Task statement - Give the data a second time, exactly and in full.

Version comparison data -
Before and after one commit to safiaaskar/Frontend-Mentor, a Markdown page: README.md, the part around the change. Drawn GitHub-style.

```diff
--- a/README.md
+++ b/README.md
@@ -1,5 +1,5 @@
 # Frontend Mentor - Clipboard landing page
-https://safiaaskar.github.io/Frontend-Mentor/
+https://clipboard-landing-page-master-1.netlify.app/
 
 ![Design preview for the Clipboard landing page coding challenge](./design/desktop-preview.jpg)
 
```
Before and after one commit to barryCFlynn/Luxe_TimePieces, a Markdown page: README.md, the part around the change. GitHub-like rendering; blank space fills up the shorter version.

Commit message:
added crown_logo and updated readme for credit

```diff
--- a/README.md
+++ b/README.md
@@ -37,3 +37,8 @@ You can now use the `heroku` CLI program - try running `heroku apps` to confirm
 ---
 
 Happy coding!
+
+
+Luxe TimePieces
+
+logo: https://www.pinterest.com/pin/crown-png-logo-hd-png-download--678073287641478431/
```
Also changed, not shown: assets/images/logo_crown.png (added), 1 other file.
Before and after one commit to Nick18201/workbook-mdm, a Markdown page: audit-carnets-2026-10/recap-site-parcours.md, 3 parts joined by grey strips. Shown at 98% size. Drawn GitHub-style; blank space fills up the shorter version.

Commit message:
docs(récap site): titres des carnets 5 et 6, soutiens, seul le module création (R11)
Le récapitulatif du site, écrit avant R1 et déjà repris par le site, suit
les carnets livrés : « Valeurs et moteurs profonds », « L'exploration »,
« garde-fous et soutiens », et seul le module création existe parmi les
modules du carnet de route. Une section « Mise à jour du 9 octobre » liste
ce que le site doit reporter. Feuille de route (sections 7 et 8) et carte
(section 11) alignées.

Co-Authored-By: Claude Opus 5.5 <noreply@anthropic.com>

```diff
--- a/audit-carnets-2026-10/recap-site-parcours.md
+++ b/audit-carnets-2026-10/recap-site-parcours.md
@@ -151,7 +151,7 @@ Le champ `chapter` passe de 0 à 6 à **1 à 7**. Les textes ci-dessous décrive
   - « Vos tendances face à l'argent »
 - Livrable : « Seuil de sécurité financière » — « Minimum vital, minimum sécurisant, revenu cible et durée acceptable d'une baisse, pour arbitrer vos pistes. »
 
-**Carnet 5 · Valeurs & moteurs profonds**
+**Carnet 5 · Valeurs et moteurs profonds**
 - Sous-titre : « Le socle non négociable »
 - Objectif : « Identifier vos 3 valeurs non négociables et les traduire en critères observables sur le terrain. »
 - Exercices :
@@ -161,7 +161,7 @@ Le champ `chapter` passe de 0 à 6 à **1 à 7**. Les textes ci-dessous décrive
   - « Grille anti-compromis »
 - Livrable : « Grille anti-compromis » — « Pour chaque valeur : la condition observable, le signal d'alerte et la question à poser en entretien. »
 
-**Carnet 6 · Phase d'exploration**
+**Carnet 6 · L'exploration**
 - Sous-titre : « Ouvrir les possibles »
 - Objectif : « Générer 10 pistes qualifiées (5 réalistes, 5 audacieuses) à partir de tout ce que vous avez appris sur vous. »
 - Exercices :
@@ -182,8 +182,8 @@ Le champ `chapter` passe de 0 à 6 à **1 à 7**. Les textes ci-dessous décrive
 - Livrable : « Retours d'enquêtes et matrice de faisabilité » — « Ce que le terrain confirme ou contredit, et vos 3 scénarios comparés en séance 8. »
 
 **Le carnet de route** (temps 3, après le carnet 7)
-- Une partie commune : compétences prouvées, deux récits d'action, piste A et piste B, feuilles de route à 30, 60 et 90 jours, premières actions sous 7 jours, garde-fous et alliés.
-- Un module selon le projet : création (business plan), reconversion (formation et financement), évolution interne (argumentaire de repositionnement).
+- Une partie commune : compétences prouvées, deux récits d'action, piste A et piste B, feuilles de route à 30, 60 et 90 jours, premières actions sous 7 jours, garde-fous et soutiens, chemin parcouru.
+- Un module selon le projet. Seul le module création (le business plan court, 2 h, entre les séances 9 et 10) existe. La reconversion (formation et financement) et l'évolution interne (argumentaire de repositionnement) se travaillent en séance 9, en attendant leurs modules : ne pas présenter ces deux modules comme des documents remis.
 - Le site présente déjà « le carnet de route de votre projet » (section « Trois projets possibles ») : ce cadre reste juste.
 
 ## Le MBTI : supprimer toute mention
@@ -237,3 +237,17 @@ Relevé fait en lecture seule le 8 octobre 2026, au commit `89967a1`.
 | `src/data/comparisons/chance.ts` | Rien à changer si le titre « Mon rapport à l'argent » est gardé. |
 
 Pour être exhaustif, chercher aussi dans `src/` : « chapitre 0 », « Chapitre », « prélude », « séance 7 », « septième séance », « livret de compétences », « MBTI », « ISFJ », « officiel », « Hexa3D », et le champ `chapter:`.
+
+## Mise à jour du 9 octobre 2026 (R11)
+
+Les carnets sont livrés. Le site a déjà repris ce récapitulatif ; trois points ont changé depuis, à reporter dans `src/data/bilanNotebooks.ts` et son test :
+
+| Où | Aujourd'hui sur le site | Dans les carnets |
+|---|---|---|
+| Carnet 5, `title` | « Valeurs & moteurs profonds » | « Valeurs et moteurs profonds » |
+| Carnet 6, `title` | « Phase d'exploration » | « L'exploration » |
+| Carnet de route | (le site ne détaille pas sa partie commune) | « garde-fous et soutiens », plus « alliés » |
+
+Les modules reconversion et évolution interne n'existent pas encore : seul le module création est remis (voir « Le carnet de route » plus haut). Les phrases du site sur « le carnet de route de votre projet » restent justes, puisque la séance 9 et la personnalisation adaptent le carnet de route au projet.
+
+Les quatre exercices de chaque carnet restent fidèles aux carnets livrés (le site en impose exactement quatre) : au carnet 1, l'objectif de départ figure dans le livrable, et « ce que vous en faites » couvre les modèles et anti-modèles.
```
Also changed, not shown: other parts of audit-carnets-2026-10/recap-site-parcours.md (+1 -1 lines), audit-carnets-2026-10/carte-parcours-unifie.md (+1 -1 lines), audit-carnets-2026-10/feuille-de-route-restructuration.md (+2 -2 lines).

Expected answer -
Before and after one commit to safiaaskar/Frontend-Mentor, a Markdown page: README.md, the part around the change. Drawn GitHub-style.

```diff
--- a/README.md
+++ b/README.md
@@ -1,5 +1,5 @@
 # Frontend Mentor - Clipboard landing page
-https://safiaaskar.github.io/Frontend-Mentor/
+https://clipboard-landing-page-master-1.netlify.app/
 
 ![Design preview for the Clipboard landing page coding challenge](./design/desktop-preview.jpg)
 
```
Before and after one commit to barryCFlynn/Luxe_TimePieces, a Markdown page: README.md, the part around the change. GitHub-like rendering; blank space fills up the shorter version.

Commit message:
added crown_logo and updated readme for credit

```diff
--- a/README.md
+++ b/README.md
@@ -37,3 +37,8 @@ You can now use the `heroku` CLI program - try running `heroku apps` to confirm
 ---
 
 Happy coding!
+
+
+Luxe TimePieces
+
+logo: https://www.pinterest.com/pin/crown-png-logo-hd-png-download--678073287641478431/
```
Also changed, not shown: assets/images/logo_crown.png (added), 1 other file.
Before and after one commit to Nick18201/workbook-mdm, a Markdown page: audit-carnets-2026-10/recap-site-parcours.md, 3 parts joined by grey strips. Shown at 98% size. Drawn GitHub-style; blank space fills up the shorter version.

Commit message:
docs(récap site): titres des carnets 5 et 6, soutiens, seul le module création (R11)
Le récapitulatif du site, écrit avant R1 et déjà repris par le site, suit
les carnets livrés : « Valeurs et moteurs profonds », « L'exploration »,
« garde-fous et soutiens », et seul le module création existe parmi les
modules du carnet de route. Une section « Mise à jour du 9 octobre » liste
ce que le site doit reporter. Feuille de route (sections 7 et 8) et carte
(section 11) alignées.

Co-Authored-By: Claude Opus 5.5 <noreply@anthropic.com>

```diff
--- a/audit-carnets-2026-10/recap-site-parcours.md
+++ b/audit-carnets-2026-10/recap-site-parcours.md
@@ -151,7 +151,7 @@ Le champ `chapter` passe de 0 à 6 à **1 à 7**. Les textes ci-dessous décrive
   - « Vos tendances face à l'argent »
 - Livrable : « Seuil de sécurité financière » — « Minimum vital, minimum sécurisant, revenu cible et durée acceptable d'une baisse, pour arbitrer vos pistes. »
 
-**Carnet 5 · Valeurs & moteurs profonds**
+**Carnet 5 · Valeurs et moteurs profonds**
 - Sous-titre : « Le socle non négociable »
 - Objectif : « Identifier vos 3 valeurs non négociables et les traduire en critères observables sur le terrain. »
 - Exercices :
@@ -161,7 +161,7 @@ Le champ `chapter` passe de 0 à 6 à **1 à 7**. Les textes ci-dessous décrive
   - « Grille anti-compromis »
 - Livrable : « Grille anti-compromis » — « Pour chaque valeur : la condition observable, le signal d'alerte et la question à poser en entretien. »
 
-**Carnet 6 · Phase d'exploration**
+**Carnet 6 · L'exploration**
 - Sous-titre : « Ouvrir les possibles »
 - Objectif : « Générer 10 pistes qualifiées (5 réalistes, 5 audacieuses) à partir de tout ce que vous avez appris sur vous. »
 - Exercices :
@@ -182,8 +182,8 @@ Le champ `chapter` passe de 0 à 6 à **1 à 7**. Les textes ci-dessous décrive
 - Livrable : « Retours d'enquêtes et matrice de faisabilité » — « Ce que le terrain confirme ou contredit, et vos 3 scénarios comparés en séance 8. »
 
 **Le carnet de route** (temps 3, après le carnet 7)
-- Une partie commune : compétences prouvées, deux récits d'action, piste A et piste B, feuilles de route à 30, 60 et 90 jours, premières actions sous 7 jours, garde-fous et alliés.
-- Un module selon le projet : création (business plan), reconversion (formation et financement), évolution interne (argumentaire de repositionnement).
+- Une partie commune : compétences prouvées, deux récits d'action, piste A et piste B, feuilles de route à 30, 60 et 90 jours, premières actions sous 7 jours, garde-fous et soutiens, chemin parcouru.
+- Un module selon le projet. Seul le module création (le business plan court, 2 h, entre les séances 9 et 10) existe. La reconversion (formation et financement) et l'évolution interne (argumentaire de repositionnement) se travaillent en séance 9, en attendant leurs modules : ne pas présenter ces deux modules comme des documents remis.
 - Le site présente déjà « le carnet de route de votre projet » (section « Trois projets possibles ») : ce cadre reste juste.
 
 ## Le MBTI : supprimer toute mention
@@ -237,3 +237,17 @@ Relevé fait en lecture seule le 8 octobre 2026, au commit `89967a1`.
 | `src/data/comparisons/chance.ts` | Rien à changer si le titre « Mon rapport à l'argent » est gardé. |
 
 Pour être exhaustif, chercher aussi dans `src/` : « chapitre 0 », « Chapitre », « prélude », « séance 7 », « septième séance », « livret de compétences », « MBTI », « ISFJ », « officiel », « Hexa3D », et le champ `chapter:`.
+
+## Mise à jour du 9 octobre 2026 (R11)
+
+Les carnets sont livrés. Le site a déjà repris ce récapitulatif ; trois points ont changé depuis, à reporter dans `src/data/bilanNotebooks.ts` et son test :
+
+| Où | Aujourd'hui sur le site | Dans les carnets |
+|---|---|---|
+| Carnet 5, `title` | « Valeurs & moteurs profonds » | « Valeurs et moteurs profonds » |
+| Carnet 6, `title` | « Phase d'exploration » | « L'exploration » |
+| Carnet de route | (le site ne détaille pas sa partie commune) | « garde-fous et soutiens », plus « alliés » |
+
+Les modules reconversion et évolution interne n'existent pas encore : seul le module création est remis (voir « Le carnet de route » plus haut). Les phrases du site sur « le carnet de route de votre projet » restent justes, puisque la séance 9 et la personnalisation adaptent le carnet de route au projet.
+
+Les quatre exercices de chaque carnet restent fidèles aux carnets livrés (le site en impose exactement quatre) : au carnet 1, l'objectif de départ figure dans le livrable, et « ce que vous en faites » couvre les modèles et anti-modèles.
```
Also changed, not shown: other parts of audit-carnets-2026-10/recap-site-parcours.md (+1 -1 lines), audit-carnets-2026-10/carte-parcours-unifie.md (+1 -1 lines), audit-carnets-2026-10/feuille-de-route-restructuration.md (+2 -2 lines).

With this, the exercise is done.